While observers believe that Microsoft is willing to pay Yahoo US$44 billion primarily for its users and advertising base, Microsoft's chief software architect, Ray Ozzie, wants to grow its developer community as well.
"We respect the work Yahoo has done in the realm of creating an open development platform through its Yahoo Developer network and look forward to extending this great work to an even broader base of developers," he said during a press conference discussing Microsoft's offer on Friday.
The question now is how that process would unfold. Yahoo's approach to development has indeed emphasized open source. In contrast, Microsoft has a deep investment in its proprietary .NET programming framework and Visual Studio IDE (integrated development environment). It only recently began making some overtures to the open-source community.
But Microsoft also boasts a vast army of loyal developers -- something that Yahoo can't necessarily claim, although it does maintain the Yahoo Developer Network. And a Yahoo purchase clearly ties into its emerging "software-plus-services" strategy for distributing online applications.
This may be a case where the pieces fit to form a serendipitous whole, according to one observer.
"Yahoo has the most beautiful set of [application programming interfaces] in its properties," such as for the Flickr photo-sharing site, said James Governor, an analyst with Redmonk. "But frankly, it just has not done a great job of building an ecosystem. ... There's no such thing as a 'Yahoo developer.'"
Yahoo's tools hold promise, but really need a high-profile evangelist pushing hard behind them, Governor argued. "The first thing I would do in taking over the company would be to get someone who really understands APIs ... to me, Jon Udell -- who is now at Microsoft -- would be ideal in this role. He would be someone I would be thinking of right away," he said.
While Yahoo's APIs arguably are more consumer-oriented, they could still hold value within the average corporate shop, Governor said. "There's no reason why Flickr can't have some enterprise applicability. ... For the enterprise developer it's probably not the biggest thing in the world, but it definitely offers some cool new things."
But other observers said there are obstacles as well as opportunities.

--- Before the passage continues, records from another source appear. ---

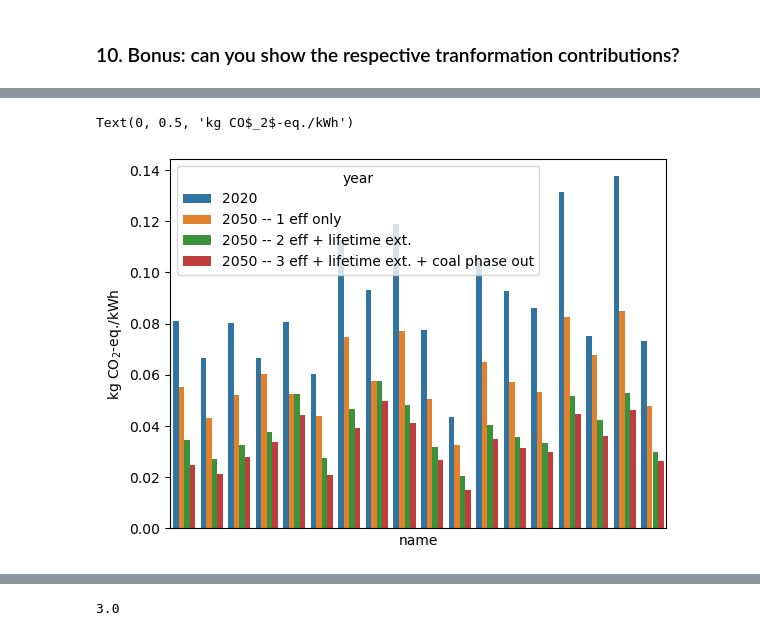
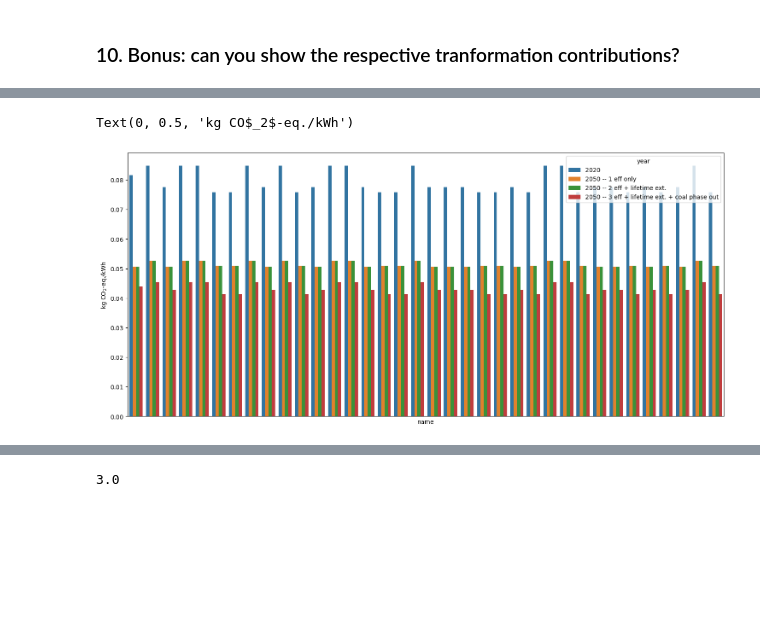
Before and after one commit to romainsacchi/wurst-premise-training-2024, a Jupyter notebook: tutorials/wurst/wurst_tutorial_notebook with solutions.ipynb, the cells around one changed output, grey strips where cells are left out. Cells and saved outputs as stored; diff of their text form; code cells hidden in the pictures; blank space fills up the shorter version.

```diff
--- a/tutorials/wurst/wurst_tutorial_notebook with solutions.ipynb
+++ b/tutorials/wurst/wurst_tutorial_notebook with solutions.ipynb
@@ -734,7 +765,7 @@ FU = [
         "ecoinvent 3.9.1 cutoff", "PV 2035", "PV 2050"
     ] for act in bw2data.Database(db) if "electricity production" in act["name"]
     and "photovoltaic" in act["name"] and act["unit"] == "kilowatt hour"
-    and act["location"] == "CH"
+    and "CA" in act["location"]
 ]
 # %%
 len(FU)
@@ -863,7 +902,7 @@ FU_contributions = [
         "ecoinvent 3.9.1 cutoff", "PV 2050 - eff", "PV 2050 - eff - lifetime", "PV 2050"
     ] for act in bw2data.Database(db) if "electricity production" in act["name"]
     and "photovoltaic" in act["name"] and act["unit"] == "kilowatt hour"
-    and act["location"] == "CH"
+    and "CA" in act["location"]
 ]
 # %%
 bw2calc.multi_lca.calculation_setups["PVs - transf contributions"] = {
@@ -877,7 +916,7 @@ acts = [list(d.keys())[0] for d in lca.func_units]
 # %%
 results = pd.DataFrame(
     zip(
-        [a["name"] for a in acts],
+        [(a["name"], a["location"]) for a in acts],
         [a["database"] for a in acts],
         lca.results.flatten()
     ),
@@ -891,12 +930,13 @@ results = results.replace("PV 2050", "2050 -- 3 eff + lifetime ext. + coal phase
 results["year"] = results["year"].astype("str")
 # %%
 # plot with seaborn barplot
+plt.figure(figsize=(18,8))
 sns.barplot(data=results, x='name', y='GWP', hue='year')
 plt.xticks([])
 plt.ylabel("kg CO$_2$-eq./kWh")
 # %% [output]
 Text(0, 0.5, 'kg CO$_2$-eq./kWh')
-[figure, old version]
+[figure, new version]
 # %% [markdown]
 ### 11. Bonus 2: Home storage systems
 
```
Also changed, not shown: parts of 45 cells of this notebook, 3 other files.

John Gruber, who writes about the Web and Apple at his site, daringfireball.net, sees a major architectural clash between Microsoft and Yahoo, which has an infrastructure that incorporates Linux.